↓

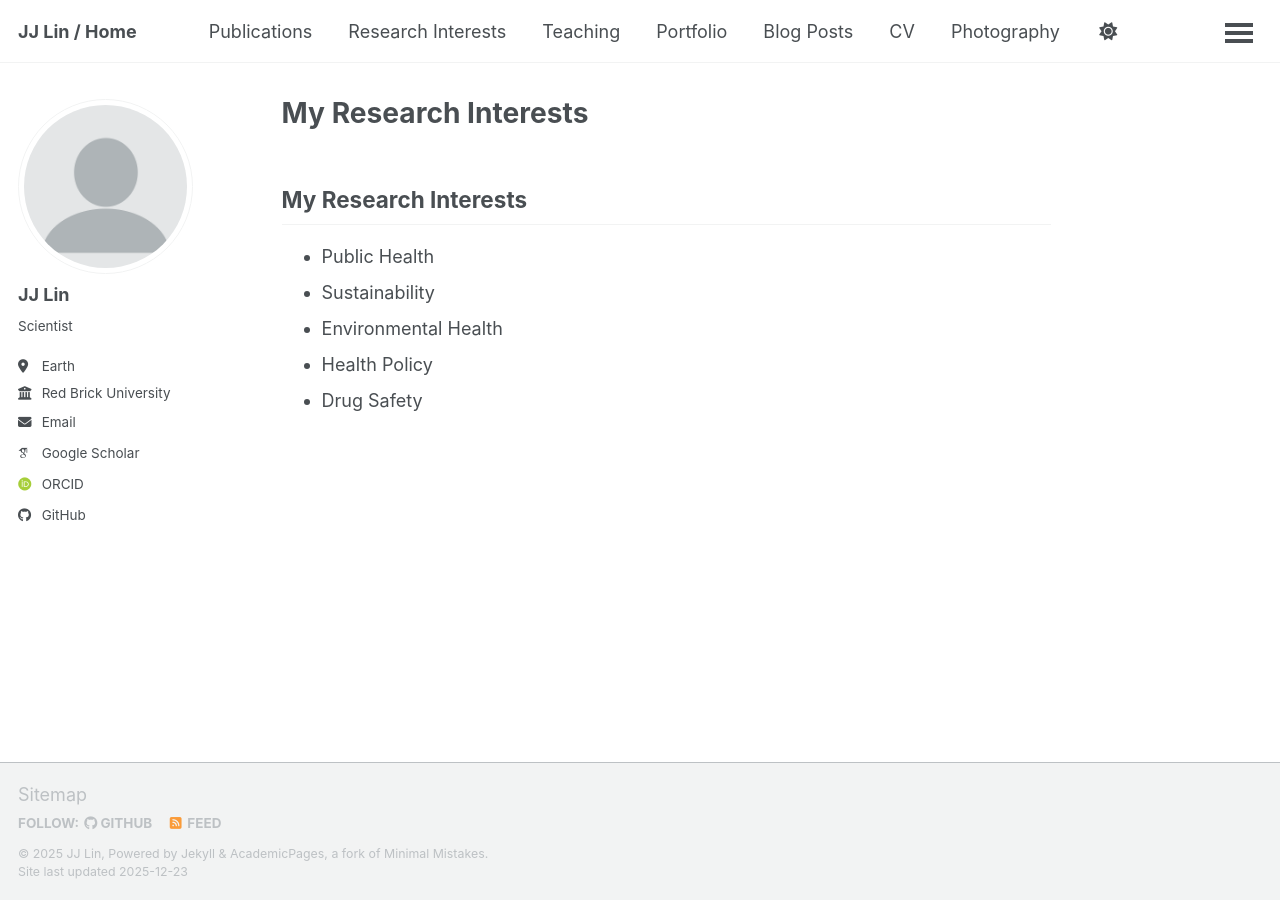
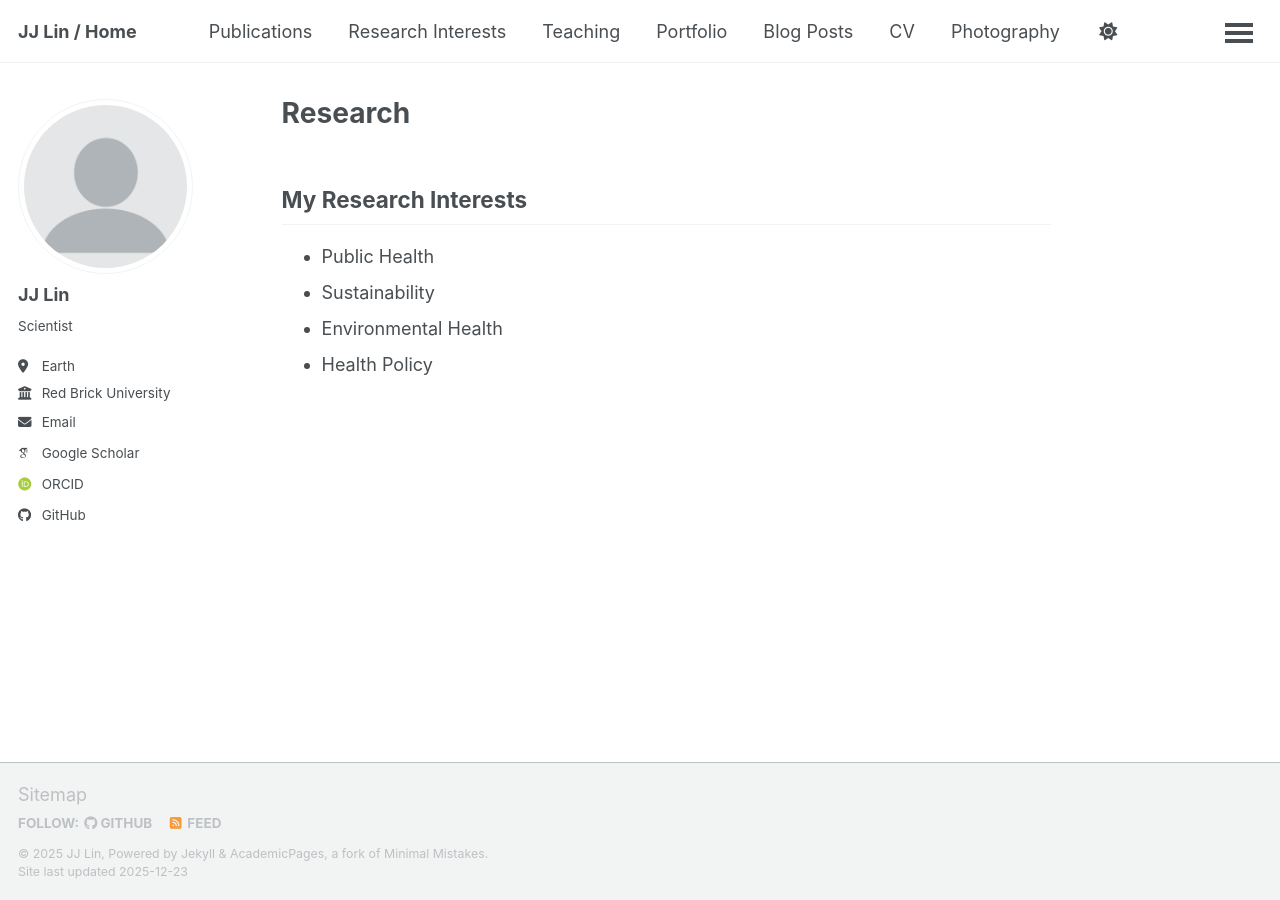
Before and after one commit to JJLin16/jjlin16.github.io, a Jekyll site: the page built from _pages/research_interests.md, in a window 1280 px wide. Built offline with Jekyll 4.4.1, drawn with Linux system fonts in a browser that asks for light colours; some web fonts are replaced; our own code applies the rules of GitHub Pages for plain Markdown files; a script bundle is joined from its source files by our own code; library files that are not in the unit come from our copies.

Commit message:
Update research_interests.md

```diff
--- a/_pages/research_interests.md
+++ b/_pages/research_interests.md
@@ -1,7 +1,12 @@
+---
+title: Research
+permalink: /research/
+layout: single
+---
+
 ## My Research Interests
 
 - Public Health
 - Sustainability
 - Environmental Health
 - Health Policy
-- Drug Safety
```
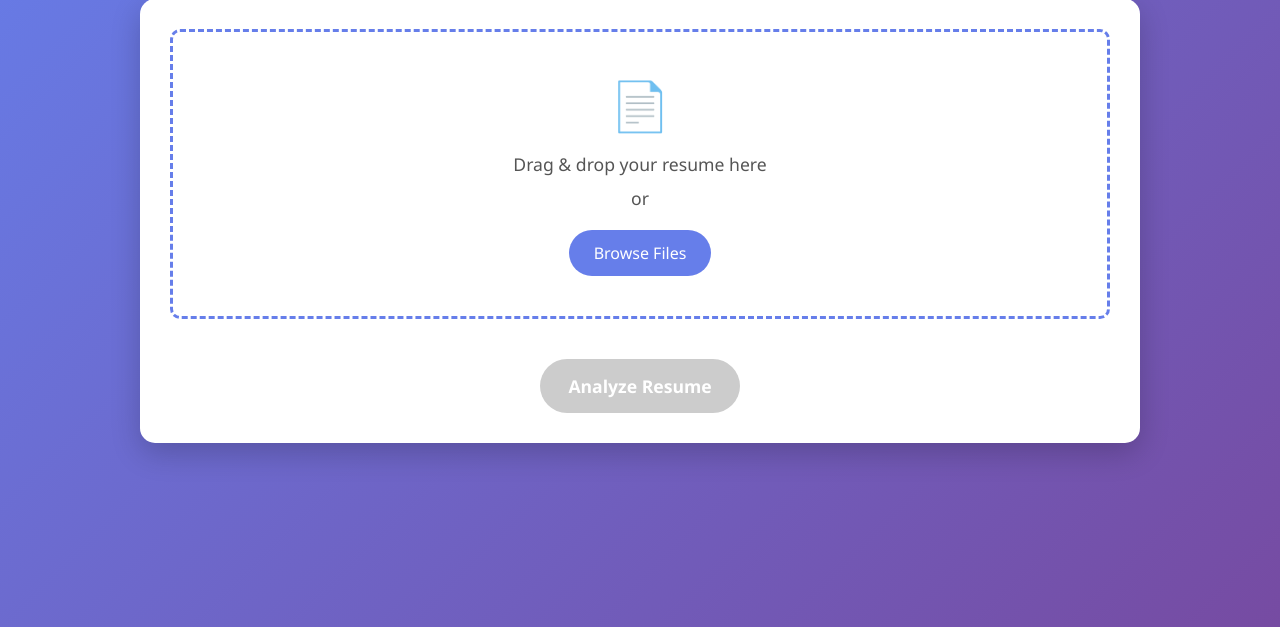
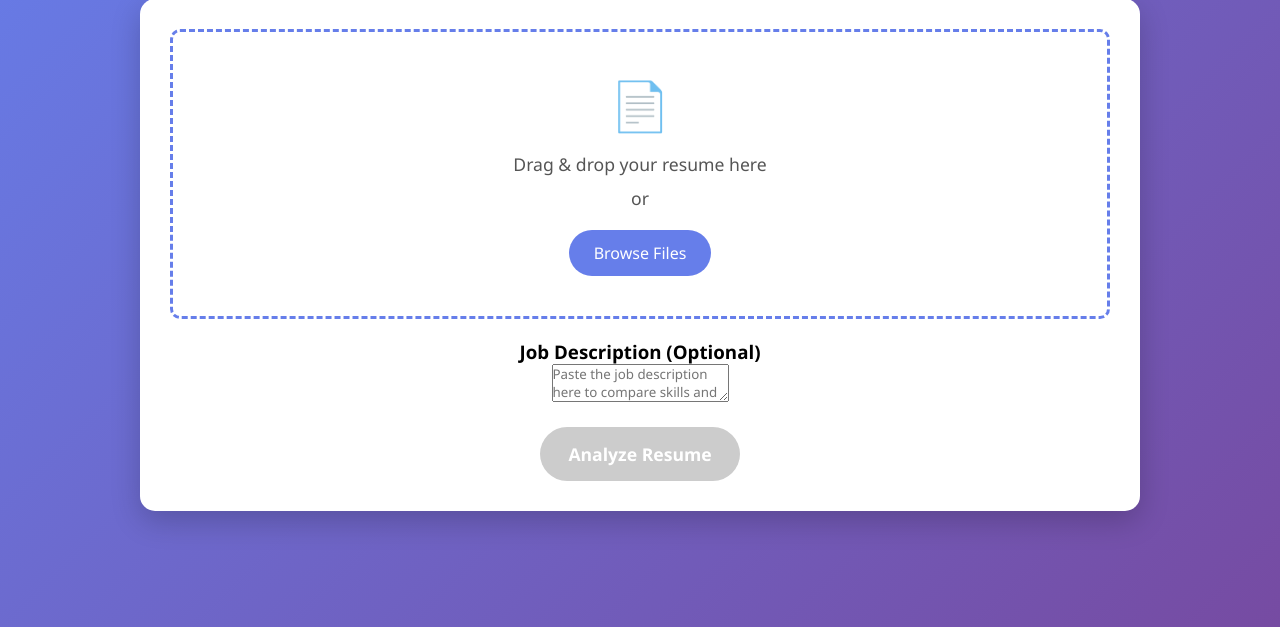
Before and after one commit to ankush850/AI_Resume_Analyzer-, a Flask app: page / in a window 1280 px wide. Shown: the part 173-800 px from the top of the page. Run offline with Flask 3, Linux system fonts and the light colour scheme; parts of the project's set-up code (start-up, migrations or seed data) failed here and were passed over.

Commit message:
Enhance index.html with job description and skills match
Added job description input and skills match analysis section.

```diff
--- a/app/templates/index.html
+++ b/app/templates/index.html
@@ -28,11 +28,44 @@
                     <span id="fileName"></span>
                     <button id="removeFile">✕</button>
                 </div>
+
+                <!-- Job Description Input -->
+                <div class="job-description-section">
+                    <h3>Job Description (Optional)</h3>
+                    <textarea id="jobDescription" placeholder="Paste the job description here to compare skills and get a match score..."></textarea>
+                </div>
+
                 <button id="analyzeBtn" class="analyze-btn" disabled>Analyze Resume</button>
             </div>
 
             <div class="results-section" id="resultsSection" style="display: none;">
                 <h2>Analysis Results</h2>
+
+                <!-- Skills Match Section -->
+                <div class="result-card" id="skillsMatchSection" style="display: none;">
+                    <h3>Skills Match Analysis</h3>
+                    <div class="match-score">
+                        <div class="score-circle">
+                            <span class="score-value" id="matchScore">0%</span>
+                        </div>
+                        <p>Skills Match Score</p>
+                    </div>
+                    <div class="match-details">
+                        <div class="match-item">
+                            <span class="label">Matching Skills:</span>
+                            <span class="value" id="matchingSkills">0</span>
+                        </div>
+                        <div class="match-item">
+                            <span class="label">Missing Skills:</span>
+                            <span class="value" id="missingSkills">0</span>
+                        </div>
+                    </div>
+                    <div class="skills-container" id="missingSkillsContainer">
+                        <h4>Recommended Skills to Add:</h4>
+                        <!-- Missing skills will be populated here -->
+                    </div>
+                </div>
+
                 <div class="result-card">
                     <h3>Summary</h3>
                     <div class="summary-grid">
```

↑

Where the string "index" occurs in a line of the listing, copy the line.

Enhance index.html with job description and skills match
--- a/app/templates/index.html
+++ b/app/templates/index.html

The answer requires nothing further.